Desai heard the arguments of the prosecution, and advocates representing the victims and the convicts on Monday. He postponed the date of pronouncement of the sentence to June 9.
Public prosecutor RC Kodekar sought life imprisonment, if not death sentence, for the convicts, Indo-Asian News Service reported. Arguing for the victims, SM Vora pleaded the court to give exemplary punishment to all the convicts. He argued that the Gulbarg Society riot was a mass murder committed in cold blood and a rarest of rare case.
However, convict's lawyer Abhay Bhardwaj argued that the incident could not be termed as a cold-blooded murder because the convicts attacked the housing society in retaliation to the firing by Congress MP Ehsan Jafri, who was hiding several Muslims inside his house during the 2002 Gujarat riots.
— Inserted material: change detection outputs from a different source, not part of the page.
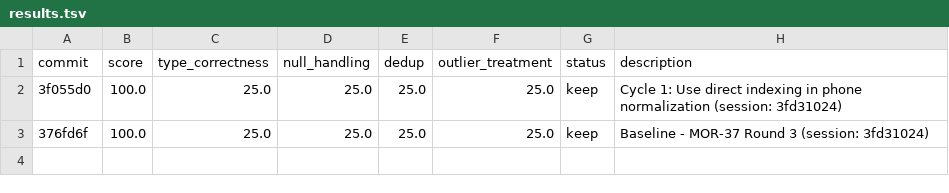
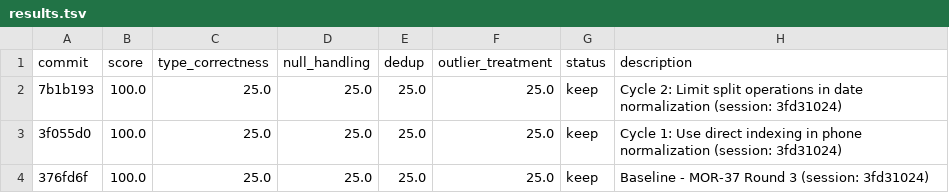
Before and after one commit to bmaguiraz/autoresearcher, a TSV file: experiments/03-data-cleaning/results.tsv, drawn as a sheet; the diff names each change by its address in the sheet, - before the commit and + after, or states it on an @@ line.

```diff
--- a/experiments/03-data-cleaning/results.tsv
+++ b/experiments/03-data-cleaning/results.tsv
+row 2: 7b1b193 | 100.0 | 25.0 | 25.0 | 25.0 | 25.0 | keep | Cycle 2: Limit split operations in date normalization (session: 3fd31024)
```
At least 15 people sustained injuries in the firing, he said.
Bhardwaj reportedly requested the court to consider the various sections of the Indian Penal Code under which the accused were convicted on Thursday, to decide the quantum of punishment.
The Gulbarg Society in Ahmedabad was attacked on Feb. 28, 2002, allegedly by a mob of Hindus. The attack was part of the riots that broke out after a coach of Sabarmati Express train was set on fire near Godhra station on Feb. 27, leading to death of at least 58 people.
A total of 69 people were killed in the Gulbarg Society massacre. While at least 39 people, including Jafri, were burnt alive, another 30 were presumed dead.
The hearing into the case started in 2009 and was taken over by Desai in November 2014. He completed the trials in September 2015 and found 66 people guilty of the crime. Four of them died during the trial. Of the remaining accused, 36 were acquitted by the special court on June 2.